This section would direct Government Accountability Office (GAO) to submit a report to Congress within eighteen months of the date of enactment to inform the development of a payment code describing the formulation of a comprehensive plan of longitudinal care for a Medicare beneficiary diagnosed with a serious or life- threatening illness. Specifically, GAO would identify the extent to which such a comprehensive longitudinal care planning service is provided to beneficiaries, whether there would be any duplication in payment for such service with billing codes for which Medicare current pays, and barriers to hospitals, skilled nursing facilities, hospice programs, home health agencies, and other providers working with a Medicare beneficiary to engage in the care planning process. It would also identify any barriers to providers accessing the care plan and options for promoting adherence to it. In addition, GAO would also assess the need to develop quality metrics related to care planning, the characteristics of Medicare beneficiaries who would be most appropriate to receive a longitudinal planning services, and the providers best suited to furnish the service as a part of a multi-disciplinary team.

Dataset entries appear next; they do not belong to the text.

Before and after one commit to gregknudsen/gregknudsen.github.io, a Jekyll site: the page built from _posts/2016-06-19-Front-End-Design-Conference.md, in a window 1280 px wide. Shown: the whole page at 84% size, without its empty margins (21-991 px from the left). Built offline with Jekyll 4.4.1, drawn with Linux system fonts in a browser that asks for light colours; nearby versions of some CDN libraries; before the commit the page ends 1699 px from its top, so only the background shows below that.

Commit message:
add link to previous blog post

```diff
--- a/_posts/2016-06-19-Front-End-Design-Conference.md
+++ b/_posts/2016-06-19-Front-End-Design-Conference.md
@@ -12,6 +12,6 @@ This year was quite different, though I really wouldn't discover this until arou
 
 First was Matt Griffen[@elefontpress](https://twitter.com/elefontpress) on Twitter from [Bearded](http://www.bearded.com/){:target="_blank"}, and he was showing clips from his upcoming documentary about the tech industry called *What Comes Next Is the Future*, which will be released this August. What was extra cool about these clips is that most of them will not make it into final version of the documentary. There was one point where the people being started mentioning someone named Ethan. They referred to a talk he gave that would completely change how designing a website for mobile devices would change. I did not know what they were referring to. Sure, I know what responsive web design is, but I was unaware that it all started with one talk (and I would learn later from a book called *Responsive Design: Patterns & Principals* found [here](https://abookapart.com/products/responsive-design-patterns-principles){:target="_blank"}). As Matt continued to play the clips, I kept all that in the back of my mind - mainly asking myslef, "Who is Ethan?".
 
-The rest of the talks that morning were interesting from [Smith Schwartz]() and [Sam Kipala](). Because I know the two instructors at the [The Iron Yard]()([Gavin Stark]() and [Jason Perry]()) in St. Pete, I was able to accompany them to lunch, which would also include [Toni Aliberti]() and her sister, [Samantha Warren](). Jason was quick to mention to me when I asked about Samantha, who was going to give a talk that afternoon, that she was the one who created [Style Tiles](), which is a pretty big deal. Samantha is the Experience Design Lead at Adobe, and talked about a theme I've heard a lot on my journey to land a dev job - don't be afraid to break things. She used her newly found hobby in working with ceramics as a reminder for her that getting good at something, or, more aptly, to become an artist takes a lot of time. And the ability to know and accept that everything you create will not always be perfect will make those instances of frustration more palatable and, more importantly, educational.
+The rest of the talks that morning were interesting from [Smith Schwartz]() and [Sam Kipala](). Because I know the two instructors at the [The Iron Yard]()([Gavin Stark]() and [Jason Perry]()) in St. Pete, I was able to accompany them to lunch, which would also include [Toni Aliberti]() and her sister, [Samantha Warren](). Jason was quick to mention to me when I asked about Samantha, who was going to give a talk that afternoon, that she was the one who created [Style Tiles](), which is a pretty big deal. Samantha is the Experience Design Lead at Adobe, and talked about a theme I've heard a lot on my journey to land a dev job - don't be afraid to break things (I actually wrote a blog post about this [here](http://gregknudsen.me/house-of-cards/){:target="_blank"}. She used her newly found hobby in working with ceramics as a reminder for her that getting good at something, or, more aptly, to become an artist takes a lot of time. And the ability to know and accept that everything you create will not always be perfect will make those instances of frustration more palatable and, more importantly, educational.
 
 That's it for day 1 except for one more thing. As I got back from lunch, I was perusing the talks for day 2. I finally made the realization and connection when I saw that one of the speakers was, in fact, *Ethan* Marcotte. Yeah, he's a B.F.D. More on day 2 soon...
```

TITLE VI – OTHER POLICIES TO IMPROVE CARE FOR THE CHRONICALLY ILL
Section 601. GAO Study and Report on Improving Medication Synchronization
In April 2012, the Centers for Medicare & Medicaid Services (CMS) finalized a rule requiring daily cost-sharing requirements for Medicare Part D prescription drugs. Beginning in 2014, CMS requires that Part D sponsors establish and apply a daily cost sharing rate whenever a prescription is dispensed by a network pharmacy for less than 30 days’ supply, unless the drug is exempted by regulation. This rule applies regardless of the setting in which the applicable drugs are dispensed. The daily cost- sharing rule does not address how pharmacy dispensing fees are to be negotiated, calculated, or paid and the rule does not require the proration of pharmacy dispensing fees. Individuals with chronic diseases often take multiple prescriptions that are prescribed by different clinicians. Because most prescriptions have a standard length (i.e., 30-days) and are prescribed on different days, the individual is required to pick up prescriptions at various times during the month. Alignment of dispensing could improve medication adherence by individuals living with chronic diseases.

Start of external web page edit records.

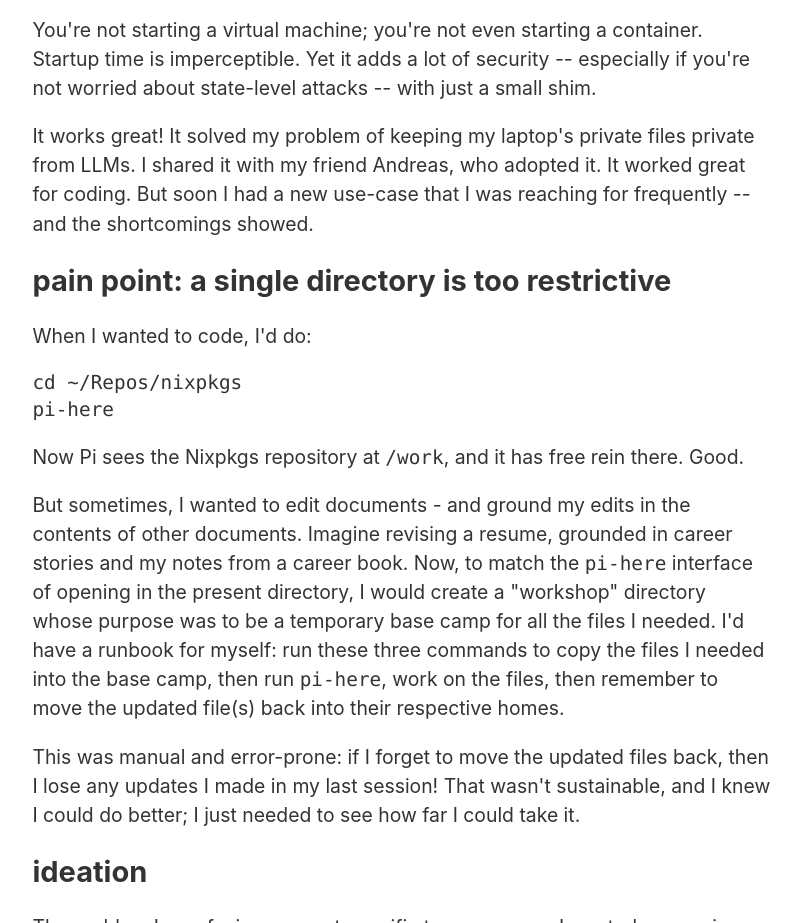
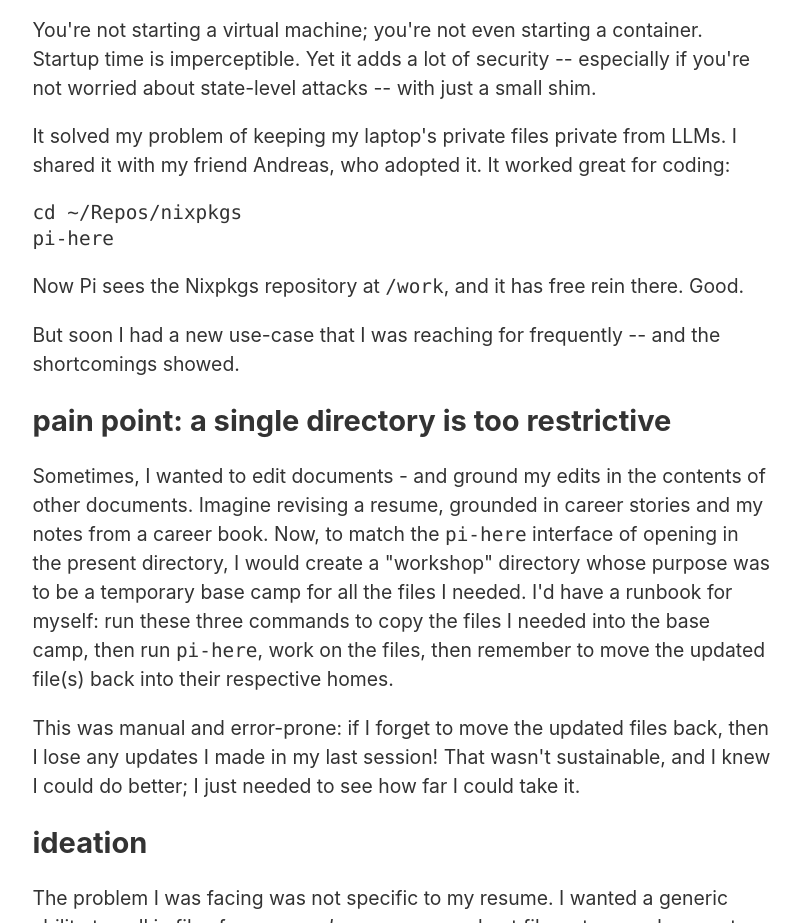
Before and after one commit to philipmw/philipmw.github.io, an Eleventy site: page content/blog/2026-08-14-seahaven/index.md in a window 1280 px wide. Shown: the part 1796-2719 px from the top of the page, without its empty margins (238-1039 px from the left). Built offline with nearby package versions, Linux system fonts and the light colour scheme; Eleventy itself is replaced by a stand-in of ours; code samples lack their colours; files that its build step writes are made by us from their sources; files whose address does not match are found by name.

Commit message:
some rephrasing

```diff
--- a/content/blog/2026-08-14-seahaven/index.md
+++ b/content/blog/2026-08-14-seahaven/index.md
@@ -46,20 +46,19 @@ Pi runs inside, and these mounts are all Pi could see.
 You're not starting a virtual machine; you're not even starting a container. Startup time is imperceptible.
 Yet it adds a lot of security -- especially if you're not worried about state-level attacks -- with just a small shim.
 
-It works great! It solved my problem of keeping my laptop's private files private from LLMs.
-I shared it with my friend Andreas, who adopted it. It worked great for coding.
-But soon I had a new use-case that I was reaching for frequently -- and the shortcomings showed.
-
-## pain point: a single directory is too restrictive
-
-When I wanted to code, I'd do:
+It solved my problem of keeping my laptop's private files private from LLMs.
+I shared it with my friend Andreas, who adopted it. It worked great for coding:
 
     cd ~/Repos/nixpkgs
     pi-here
 
 Now Pi sees the Nixpkgs repository at `/work`, and it has free rein there. Good.
 
-But sometimes, I wanted to edit documents - and ground my edits in the contents of other documents.
+But soon I had a new use-case that I was reaching for frequently -- and the shortcomings showed.
+
+## pain point: a single directory is too restrictive
+
+Sometimes, I wanted to edit documents - and ground my edits in the contents of other documents.
 Imagine revising a resume, grounded in career stories and my notes from a career book.
 Now, to match the `pi-here` interface of opening in the present directory, I would create a "workshop" directory whose purpose was to be a temporary base camp for all the files I needed.
 I'd have a runbook for myself:
```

This section would direct the Government Accountability Office to submit a report to Congress within eighteen months of the date of enactment that would provide information on the prevalence and effectiveness of Medicare and other payer medication synchronization programs. Specifically, GAO would identify common characteristics of programs and assess their impact on medication adherence, patient outcomes, and patient satisfaction. GAO would also assess the extent to which Medicare rules support medication synchronization and whether there are barriers to such programs in Medicare.
Section 602. GAO Study and Report on Impact of Obesity Drugs on Patient Health and Spending

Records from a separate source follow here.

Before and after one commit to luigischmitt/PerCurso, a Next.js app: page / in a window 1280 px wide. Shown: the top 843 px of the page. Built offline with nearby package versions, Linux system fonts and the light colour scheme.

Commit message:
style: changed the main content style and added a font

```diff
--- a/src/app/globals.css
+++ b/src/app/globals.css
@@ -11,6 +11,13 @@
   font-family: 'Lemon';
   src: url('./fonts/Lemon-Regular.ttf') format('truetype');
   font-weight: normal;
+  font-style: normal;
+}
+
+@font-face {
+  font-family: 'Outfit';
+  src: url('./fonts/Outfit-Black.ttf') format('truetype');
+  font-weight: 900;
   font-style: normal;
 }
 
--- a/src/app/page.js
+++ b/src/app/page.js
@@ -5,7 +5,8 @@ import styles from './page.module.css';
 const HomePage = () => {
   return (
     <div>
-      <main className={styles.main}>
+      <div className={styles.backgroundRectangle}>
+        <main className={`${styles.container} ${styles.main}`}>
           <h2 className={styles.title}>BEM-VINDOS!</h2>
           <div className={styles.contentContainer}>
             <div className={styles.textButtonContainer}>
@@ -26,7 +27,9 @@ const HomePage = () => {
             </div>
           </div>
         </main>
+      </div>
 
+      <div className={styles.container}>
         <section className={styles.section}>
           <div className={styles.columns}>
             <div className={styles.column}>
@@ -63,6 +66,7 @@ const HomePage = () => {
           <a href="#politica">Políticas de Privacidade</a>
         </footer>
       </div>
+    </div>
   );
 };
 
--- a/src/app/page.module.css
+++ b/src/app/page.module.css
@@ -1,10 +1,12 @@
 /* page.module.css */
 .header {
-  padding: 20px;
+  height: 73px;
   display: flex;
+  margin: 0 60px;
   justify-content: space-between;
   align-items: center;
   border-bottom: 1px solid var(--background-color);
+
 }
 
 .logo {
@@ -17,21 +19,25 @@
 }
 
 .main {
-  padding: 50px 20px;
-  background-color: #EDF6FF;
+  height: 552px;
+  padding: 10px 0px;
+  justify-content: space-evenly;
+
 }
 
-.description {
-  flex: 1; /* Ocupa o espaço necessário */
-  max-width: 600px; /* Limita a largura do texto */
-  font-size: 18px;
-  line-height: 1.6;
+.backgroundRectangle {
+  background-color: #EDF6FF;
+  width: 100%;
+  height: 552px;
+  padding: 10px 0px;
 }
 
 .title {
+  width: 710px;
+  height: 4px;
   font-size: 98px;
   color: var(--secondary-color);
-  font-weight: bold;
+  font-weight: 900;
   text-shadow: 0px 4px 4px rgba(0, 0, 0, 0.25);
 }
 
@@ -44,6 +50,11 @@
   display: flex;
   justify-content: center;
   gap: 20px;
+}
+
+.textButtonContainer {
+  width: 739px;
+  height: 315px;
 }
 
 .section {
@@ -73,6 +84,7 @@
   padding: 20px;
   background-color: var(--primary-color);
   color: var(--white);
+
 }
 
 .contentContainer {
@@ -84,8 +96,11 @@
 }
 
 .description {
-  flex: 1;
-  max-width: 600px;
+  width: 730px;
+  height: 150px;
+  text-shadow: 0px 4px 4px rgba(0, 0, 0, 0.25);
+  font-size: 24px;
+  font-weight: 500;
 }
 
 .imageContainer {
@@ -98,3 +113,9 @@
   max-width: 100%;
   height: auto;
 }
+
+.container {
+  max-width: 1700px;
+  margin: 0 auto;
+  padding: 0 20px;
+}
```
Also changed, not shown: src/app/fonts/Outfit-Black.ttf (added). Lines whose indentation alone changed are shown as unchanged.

Obesity is a serious problem that is often directly related to or exacerbates chronic
diseases. Prescription drug treatments may be an effective policy intervention, but more information is needed to better understand the impact on quality and overall costs to the Medicare program.
Historically, Medicare Part D has not covered drugs used for weight loss or gain, or for cosmetic purposes. Some Medicare Advantage prescription drug plans (MA-PDs) are permitted to cover these drugs as a supplemental benefit.
This section would direct the Government Accountability Office to submit a report to Congress within eighteen months of the date of enactment that would provide information on the impact of the use of obesity drugs on patient health and spending. Specifically, GAO would look at obesity drug utilization in Medicare and other payer programs, identify physician prescribing attitudes, assess drug adherence, and maintain weight loss. GAO would also identify the impact of obesity drugs on patient health outcomes, on other services furnished, and health spending.